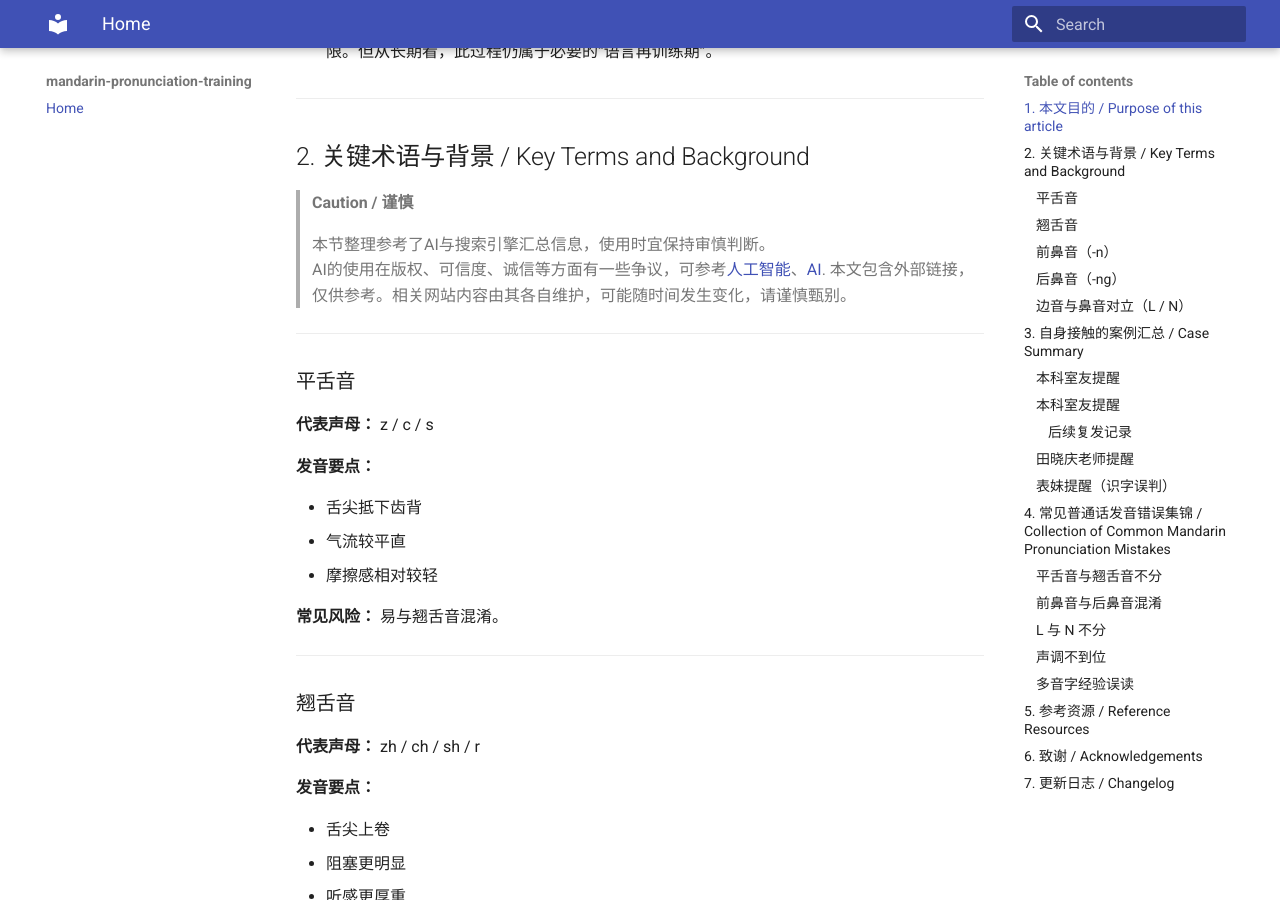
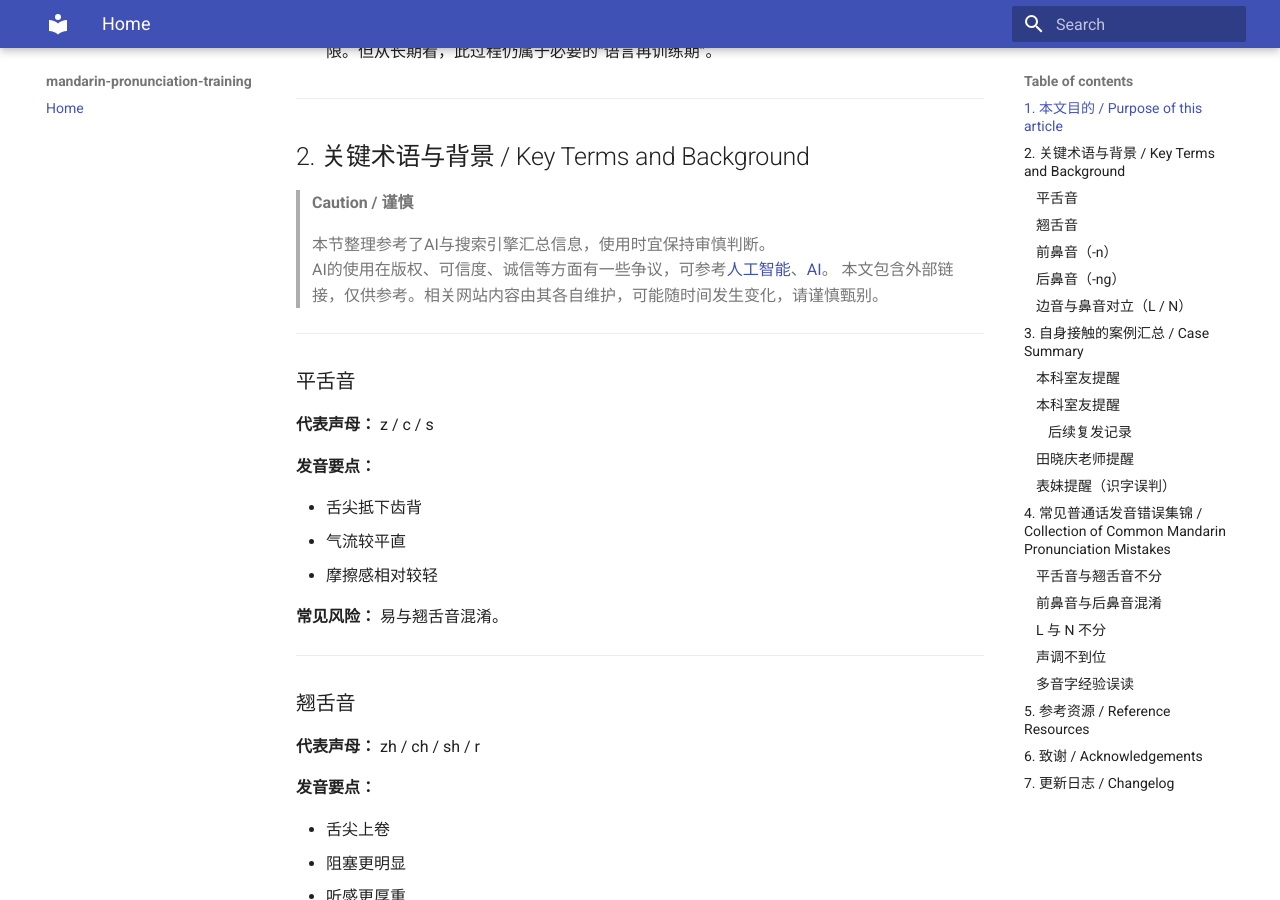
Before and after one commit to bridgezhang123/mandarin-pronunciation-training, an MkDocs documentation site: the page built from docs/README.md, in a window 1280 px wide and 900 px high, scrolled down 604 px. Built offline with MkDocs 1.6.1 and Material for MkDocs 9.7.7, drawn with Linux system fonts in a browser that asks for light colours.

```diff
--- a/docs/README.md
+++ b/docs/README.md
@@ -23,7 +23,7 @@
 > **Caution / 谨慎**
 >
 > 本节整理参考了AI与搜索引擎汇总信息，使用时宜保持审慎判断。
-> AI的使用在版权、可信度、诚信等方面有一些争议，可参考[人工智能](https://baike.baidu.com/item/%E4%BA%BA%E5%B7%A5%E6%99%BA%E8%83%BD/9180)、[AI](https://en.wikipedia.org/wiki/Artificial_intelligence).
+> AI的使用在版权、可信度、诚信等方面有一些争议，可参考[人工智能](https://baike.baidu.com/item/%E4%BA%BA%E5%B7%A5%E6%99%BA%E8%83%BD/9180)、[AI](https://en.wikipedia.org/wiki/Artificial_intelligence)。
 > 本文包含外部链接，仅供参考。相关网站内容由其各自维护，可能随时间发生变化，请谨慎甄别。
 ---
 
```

--------------------------------

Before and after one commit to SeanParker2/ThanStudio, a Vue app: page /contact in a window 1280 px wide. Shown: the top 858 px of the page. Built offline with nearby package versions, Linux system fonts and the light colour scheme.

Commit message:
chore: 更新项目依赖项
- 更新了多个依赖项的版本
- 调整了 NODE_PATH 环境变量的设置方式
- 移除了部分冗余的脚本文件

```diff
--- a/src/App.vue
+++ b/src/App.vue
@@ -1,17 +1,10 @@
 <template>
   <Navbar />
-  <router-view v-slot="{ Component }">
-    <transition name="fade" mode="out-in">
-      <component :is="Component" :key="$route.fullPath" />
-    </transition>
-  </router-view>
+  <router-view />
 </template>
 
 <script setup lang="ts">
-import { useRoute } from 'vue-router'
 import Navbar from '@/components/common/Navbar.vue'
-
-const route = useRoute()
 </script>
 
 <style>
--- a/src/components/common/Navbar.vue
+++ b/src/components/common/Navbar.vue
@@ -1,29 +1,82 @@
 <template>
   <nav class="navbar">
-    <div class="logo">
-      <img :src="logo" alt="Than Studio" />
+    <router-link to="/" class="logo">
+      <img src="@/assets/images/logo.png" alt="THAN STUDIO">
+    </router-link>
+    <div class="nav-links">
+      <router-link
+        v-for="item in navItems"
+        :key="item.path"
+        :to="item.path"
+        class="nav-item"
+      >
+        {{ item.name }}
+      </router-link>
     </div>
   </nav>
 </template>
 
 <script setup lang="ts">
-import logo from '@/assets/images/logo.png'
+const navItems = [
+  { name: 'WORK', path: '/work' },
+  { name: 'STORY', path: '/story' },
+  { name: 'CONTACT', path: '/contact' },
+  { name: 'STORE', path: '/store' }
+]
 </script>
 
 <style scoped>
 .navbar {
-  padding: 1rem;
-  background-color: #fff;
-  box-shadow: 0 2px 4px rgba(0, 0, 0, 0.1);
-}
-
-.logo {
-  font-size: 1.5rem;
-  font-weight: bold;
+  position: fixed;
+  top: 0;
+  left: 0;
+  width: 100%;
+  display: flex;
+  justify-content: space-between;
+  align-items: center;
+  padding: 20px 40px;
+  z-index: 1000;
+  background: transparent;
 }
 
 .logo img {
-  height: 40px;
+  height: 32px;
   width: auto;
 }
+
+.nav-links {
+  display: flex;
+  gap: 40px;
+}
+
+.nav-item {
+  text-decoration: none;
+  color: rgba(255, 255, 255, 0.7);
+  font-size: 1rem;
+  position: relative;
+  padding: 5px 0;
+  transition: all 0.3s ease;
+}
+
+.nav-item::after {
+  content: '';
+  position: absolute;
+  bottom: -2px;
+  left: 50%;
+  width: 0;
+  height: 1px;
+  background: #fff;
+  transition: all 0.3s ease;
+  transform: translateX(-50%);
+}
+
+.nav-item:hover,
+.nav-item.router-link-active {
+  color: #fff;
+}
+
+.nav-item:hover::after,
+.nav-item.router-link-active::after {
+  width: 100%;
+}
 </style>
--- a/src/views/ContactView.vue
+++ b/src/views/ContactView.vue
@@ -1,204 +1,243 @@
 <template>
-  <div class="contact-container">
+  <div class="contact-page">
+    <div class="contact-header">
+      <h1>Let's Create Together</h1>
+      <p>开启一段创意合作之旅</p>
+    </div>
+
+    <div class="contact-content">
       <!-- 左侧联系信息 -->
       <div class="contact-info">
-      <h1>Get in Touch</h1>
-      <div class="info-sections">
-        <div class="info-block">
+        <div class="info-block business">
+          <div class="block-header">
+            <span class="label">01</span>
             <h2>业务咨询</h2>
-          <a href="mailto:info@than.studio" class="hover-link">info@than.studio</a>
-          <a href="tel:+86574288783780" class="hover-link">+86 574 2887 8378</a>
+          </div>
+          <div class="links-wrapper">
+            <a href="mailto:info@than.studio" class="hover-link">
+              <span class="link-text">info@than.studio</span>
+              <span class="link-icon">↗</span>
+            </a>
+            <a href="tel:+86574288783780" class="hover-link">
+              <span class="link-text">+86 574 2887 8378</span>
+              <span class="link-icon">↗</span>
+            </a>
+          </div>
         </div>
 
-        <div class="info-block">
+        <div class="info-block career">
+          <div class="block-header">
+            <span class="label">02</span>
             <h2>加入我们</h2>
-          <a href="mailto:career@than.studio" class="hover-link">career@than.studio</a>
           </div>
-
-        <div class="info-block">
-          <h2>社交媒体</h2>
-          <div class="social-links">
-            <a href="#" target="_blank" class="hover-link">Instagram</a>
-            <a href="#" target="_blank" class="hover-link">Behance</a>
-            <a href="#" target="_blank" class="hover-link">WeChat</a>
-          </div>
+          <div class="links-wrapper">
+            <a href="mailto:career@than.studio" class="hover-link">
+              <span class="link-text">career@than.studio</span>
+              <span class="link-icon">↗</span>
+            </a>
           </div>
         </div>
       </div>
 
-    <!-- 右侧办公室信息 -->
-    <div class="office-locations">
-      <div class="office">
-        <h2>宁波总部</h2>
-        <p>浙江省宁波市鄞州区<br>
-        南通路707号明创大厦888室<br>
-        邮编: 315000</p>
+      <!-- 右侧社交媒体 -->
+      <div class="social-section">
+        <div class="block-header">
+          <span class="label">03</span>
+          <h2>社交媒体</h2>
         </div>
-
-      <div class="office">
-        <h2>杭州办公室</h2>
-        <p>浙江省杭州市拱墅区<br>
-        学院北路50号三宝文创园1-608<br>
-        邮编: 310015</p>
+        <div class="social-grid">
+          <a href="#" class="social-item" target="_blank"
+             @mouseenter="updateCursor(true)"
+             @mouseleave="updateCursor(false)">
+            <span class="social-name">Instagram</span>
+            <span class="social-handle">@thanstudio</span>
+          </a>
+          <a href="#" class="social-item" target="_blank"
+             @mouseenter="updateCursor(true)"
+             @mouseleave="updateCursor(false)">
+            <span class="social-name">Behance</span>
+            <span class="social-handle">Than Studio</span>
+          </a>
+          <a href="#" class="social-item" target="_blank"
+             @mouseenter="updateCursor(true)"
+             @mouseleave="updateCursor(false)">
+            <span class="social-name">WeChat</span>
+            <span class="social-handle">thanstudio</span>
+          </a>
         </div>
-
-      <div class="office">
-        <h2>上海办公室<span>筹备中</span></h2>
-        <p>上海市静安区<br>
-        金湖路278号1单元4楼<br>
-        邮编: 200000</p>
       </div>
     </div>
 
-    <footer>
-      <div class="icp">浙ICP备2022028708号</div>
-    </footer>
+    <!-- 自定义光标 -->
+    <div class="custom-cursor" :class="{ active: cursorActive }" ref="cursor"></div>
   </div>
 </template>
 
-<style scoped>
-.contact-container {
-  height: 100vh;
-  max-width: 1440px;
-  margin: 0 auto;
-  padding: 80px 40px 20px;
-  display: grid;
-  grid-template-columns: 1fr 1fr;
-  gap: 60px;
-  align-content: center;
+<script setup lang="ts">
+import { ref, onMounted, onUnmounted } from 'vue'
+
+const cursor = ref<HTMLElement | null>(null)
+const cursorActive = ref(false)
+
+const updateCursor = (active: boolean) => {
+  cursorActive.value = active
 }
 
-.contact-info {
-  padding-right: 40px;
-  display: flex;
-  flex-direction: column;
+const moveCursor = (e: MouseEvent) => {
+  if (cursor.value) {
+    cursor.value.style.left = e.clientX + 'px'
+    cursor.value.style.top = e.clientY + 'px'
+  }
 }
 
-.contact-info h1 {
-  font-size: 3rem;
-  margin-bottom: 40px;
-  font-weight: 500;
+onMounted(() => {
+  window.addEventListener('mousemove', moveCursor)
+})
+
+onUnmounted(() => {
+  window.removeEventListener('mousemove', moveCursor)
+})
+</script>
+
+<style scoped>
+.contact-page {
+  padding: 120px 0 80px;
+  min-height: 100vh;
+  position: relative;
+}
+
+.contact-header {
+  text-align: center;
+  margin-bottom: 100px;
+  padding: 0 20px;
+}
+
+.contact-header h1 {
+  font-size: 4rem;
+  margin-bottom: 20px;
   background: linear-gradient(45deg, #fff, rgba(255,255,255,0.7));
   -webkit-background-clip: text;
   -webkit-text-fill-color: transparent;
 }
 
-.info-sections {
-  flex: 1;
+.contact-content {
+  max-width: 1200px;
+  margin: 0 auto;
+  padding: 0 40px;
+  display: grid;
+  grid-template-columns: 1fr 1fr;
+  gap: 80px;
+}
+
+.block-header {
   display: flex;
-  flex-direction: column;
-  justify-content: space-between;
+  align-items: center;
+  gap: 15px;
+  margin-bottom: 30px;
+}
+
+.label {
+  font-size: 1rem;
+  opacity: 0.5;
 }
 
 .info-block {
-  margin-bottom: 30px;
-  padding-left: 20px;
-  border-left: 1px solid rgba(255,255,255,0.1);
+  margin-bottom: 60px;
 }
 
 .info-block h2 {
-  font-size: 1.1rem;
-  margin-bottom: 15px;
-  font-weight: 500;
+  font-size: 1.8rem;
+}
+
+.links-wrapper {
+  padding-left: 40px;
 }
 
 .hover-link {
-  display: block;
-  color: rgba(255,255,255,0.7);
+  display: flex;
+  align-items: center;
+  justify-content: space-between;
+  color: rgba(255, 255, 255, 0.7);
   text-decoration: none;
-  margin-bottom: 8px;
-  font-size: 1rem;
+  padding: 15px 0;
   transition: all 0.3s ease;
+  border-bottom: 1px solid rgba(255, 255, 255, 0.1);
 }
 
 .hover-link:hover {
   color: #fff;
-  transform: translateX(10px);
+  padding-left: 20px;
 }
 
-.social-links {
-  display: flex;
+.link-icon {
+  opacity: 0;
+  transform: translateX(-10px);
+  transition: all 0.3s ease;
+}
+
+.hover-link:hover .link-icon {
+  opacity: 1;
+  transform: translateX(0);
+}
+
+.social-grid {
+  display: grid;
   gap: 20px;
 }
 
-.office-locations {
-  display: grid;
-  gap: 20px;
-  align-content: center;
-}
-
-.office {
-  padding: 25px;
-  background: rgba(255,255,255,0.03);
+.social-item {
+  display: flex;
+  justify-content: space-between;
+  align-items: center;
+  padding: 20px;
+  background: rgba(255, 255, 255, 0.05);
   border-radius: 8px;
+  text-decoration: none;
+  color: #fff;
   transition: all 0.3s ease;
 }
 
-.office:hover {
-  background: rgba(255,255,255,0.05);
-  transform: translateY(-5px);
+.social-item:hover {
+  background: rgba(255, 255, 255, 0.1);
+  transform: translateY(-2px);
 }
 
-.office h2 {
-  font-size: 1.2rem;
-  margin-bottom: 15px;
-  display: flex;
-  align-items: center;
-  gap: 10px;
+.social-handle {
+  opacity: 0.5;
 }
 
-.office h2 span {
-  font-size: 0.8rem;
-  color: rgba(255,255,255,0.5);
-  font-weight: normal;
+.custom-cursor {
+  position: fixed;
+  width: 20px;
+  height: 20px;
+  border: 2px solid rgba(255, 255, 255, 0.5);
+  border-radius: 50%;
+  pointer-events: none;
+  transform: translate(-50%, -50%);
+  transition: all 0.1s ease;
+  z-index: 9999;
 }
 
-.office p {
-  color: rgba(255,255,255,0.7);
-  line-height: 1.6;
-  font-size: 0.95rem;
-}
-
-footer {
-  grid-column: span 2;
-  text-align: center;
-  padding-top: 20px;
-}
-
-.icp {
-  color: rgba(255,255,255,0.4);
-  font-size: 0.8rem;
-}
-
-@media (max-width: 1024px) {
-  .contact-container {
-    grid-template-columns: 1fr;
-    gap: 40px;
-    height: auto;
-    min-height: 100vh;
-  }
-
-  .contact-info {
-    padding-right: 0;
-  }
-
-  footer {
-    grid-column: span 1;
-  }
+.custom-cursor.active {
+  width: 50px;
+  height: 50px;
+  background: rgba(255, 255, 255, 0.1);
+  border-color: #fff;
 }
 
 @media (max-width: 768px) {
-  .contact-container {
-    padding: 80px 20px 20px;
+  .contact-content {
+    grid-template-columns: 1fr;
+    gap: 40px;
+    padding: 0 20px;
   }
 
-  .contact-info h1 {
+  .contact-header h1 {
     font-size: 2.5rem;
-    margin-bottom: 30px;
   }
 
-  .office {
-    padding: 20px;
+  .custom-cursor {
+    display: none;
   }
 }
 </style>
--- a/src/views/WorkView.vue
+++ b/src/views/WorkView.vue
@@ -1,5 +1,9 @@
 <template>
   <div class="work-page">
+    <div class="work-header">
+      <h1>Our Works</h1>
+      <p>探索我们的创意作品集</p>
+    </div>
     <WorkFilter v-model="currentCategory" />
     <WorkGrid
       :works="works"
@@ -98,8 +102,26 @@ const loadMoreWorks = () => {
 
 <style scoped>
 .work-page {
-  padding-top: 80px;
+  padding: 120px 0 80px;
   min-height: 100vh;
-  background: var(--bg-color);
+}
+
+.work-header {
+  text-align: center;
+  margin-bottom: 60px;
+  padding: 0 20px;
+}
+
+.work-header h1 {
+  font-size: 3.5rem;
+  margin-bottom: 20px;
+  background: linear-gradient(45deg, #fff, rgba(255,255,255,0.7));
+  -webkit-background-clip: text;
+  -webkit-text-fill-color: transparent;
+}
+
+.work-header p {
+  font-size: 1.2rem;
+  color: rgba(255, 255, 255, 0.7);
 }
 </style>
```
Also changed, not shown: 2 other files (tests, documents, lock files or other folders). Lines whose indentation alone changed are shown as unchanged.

--------------------------------

• Exercise details:
Copy only the lines in the listing that contain "career".

• Final answer:
+        <div class="info-block career">
-          <a href="mailto:career@than.studio" class="hover-link">career@than.studio</a>
+            <a href="mailto:career@than.studio" class="hover-link">
+              <span class="link-text">career@than.studio</span>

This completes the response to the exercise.